Out of the data below, copy every line with the string "Tier".

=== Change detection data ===
»»
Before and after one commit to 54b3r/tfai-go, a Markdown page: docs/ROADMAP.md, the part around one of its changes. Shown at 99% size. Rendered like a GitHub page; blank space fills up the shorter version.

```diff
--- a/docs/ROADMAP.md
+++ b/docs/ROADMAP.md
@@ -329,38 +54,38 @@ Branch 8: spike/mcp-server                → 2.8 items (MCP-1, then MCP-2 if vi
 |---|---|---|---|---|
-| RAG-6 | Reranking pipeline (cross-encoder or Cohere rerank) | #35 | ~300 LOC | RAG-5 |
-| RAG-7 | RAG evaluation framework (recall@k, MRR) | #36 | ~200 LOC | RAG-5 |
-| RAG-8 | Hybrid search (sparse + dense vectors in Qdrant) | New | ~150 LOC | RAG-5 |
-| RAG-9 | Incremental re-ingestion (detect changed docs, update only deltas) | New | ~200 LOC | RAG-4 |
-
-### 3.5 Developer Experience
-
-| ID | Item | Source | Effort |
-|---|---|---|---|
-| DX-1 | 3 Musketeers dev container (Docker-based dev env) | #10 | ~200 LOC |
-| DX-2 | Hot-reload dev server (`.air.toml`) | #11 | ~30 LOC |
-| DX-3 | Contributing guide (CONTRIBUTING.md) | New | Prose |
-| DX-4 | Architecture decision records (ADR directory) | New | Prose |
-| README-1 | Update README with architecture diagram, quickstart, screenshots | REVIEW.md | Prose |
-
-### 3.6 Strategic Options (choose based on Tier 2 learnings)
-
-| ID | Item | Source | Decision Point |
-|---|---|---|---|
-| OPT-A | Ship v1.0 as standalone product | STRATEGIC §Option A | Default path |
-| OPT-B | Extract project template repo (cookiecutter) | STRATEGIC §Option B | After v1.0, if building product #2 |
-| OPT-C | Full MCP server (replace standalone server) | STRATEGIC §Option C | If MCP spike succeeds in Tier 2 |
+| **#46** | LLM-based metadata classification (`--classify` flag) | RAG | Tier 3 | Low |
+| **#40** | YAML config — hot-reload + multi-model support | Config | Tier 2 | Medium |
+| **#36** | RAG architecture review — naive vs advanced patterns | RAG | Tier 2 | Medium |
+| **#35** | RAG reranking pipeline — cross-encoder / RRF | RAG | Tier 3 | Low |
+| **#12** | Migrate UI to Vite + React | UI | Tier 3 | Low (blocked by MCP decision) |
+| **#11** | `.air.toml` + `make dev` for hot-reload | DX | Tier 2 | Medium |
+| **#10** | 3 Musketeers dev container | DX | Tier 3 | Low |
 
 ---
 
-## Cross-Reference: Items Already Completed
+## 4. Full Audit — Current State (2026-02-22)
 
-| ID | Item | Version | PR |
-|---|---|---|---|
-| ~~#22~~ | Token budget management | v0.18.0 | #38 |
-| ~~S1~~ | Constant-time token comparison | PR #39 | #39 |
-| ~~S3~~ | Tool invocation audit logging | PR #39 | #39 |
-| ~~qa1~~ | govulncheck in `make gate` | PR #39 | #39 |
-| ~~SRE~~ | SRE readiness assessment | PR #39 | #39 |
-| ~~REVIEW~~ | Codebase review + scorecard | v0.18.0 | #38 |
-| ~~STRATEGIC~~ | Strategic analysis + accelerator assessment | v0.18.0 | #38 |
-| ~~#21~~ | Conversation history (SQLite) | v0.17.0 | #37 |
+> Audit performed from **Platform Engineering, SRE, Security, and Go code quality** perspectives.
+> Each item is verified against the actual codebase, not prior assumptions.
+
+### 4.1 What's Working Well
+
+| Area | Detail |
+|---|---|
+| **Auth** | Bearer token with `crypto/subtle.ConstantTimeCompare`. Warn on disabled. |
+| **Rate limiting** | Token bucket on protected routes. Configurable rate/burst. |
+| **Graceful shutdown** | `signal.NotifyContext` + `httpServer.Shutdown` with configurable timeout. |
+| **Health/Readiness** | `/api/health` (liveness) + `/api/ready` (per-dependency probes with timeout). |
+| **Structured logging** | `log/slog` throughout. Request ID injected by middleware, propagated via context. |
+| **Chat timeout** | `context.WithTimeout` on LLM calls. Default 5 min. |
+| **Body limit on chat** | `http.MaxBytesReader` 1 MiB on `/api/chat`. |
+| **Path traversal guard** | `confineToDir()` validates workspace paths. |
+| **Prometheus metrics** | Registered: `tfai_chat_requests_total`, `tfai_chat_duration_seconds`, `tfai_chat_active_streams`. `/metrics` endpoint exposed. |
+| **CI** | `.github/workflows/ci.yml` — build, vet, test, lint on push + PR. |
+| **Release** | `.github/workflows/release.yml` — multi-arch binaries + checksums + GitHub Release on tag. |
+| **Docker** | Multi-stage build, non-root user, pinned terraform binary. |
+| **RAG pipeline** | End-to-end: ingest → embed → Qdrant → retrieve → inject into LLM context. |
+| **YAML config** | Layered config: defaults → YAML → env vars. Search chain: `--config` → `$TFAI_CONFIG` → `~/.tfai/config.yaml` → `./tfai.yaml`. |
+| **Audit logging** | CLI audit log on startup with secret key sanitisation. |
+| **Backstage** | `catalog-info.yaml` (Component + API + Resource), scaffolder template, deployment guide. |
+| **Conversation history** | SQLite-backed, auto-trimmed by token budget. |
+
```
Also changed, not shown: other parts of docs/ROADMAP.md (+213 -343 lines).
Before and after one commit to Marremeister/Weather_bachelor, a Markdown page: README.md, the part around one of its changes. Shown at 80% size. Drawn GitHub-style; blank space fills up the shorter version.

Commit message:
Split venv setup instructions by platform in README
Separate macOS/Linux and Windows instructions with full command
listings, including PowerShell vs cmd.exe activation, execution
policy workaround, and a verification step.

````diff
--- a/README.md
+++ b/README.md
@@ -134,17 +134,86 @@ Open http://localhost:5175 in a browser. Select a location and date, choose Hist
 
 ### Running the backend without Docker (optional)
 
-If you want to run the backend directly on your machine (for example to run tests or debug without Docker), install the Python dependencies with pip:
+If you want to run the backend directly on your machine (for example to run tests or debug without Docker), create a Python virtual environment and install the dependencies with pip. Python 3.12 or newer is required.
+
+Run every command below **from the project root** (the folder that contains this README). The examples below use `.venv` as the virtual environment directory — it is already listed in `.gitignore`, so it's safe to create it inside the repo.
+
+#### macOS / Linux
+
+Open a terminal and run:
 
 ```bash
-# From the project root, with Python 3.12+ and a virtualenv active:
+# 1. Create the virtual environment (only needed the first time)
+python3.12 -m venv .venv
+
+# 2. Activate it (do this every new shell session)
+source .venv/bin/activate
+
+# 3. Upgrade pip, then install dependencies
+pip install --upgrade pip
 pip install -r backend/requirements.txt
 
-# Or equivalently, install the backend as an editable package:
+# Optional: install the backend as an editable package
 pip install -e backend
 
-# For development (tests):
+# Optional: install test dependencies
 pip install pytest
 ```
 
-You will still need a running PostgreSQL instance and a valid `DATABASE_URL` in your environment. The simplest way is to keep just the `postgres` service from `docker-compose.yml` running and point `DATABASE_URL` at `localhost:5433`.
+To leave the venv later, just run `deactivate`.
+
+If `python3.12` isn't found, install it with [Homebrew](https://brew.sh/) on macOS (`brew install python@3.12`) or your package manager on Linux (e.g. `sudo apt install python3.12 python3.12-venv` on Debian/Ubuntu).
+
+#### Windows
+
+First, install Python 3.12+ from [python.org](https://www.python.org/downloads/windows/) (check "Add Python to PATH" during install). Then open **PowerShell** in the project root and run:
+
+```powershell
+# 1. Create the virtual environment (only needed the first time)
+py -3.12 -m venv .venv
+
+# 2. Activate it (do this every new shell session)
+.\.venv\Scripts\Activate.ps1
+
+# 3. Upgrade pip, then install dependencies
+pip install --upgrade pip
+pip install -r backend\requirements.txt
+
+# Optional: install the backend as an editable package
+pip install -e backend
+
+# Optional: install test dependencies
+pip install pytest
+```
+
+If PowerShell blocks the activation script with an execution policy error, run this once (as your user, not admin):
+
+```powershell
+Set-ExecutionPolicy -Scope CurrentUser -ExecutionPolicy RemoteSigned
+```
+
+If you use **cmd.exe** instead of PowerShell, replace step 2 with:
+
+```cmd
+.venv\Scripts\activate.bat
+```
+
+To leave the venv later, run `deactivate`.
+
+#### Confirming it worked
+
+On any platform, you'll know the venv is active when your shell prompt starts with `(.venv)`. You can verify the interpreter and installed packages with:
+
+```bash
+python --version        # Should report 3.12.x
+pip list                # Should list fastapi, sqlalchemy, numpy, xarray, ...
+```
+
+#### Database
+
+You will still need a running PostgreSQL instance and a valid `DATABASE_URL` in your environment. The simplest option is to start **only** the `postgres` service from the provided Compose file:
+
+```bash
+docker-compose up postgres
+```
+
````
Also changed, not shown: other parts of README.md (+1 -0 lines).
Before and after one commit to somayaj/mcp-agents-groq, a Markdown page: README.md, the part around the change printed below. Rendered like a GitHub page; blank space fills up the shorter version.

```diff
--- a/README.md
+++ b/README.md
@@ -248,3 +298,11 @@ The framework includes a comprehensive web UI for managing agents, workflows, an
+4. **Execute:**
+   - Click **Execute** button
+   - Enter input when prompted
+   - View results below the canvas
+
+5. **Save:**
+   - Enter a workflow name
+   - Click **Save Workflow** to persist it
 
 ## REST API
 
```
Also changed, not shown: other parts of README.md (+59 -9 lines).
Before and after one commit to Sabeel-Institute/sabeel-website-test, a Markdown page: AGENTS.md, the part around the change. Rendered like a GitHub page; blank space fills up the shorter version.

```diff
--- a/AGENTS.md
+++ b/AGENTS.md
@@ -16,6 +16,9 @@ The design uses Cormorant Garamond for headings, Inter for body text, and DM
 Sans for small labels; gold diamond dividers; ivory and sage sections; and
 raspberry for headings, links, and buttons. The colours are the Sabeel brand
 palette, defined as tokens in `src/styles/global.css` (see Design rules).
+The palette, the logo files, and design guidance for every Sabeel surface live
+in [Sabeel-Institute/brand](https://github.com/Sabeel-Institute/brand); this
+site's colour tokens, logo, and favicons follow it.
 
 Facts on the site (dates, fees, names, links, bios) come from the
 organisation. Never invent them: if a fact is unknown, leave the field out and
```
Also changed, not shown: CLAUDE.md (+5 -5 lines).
««
=== Result for this exercise ===
-### 3.6 Strategic Options (choose based on Tier 2 learnings)
-| OPT-C | Full MCP server (replace standalone server) | STRATEGIC §Option C | If MCP spike succeeds in Tier 2 |
+| **#46** | LLM-based metadata classification (`--classify` flag) | RAG | Tier 3 | Low |
+| **#40** | YAML config — hot-reload + multi-model support | Config | Tier 2 | Medium |
+| **#36** | RAG architecture review — naive vs advanced patterns | RAG | Tier 2 | Medium |
+| **#35** | RAG reranking pipeline — cross-encoder / RRF | RAG | Tier 3 | Low |
+| **#12** | Migrate UI to Vite + React | UI | Tier 3 | Low (blocked by MCP decision) |
+| **#11** | `.air.toml` + `make dev` for hot-reload | DX | Tier 2 | Medium |
+| **#10** | 3 Musketeers dev container | DX | Tier 3 | Low |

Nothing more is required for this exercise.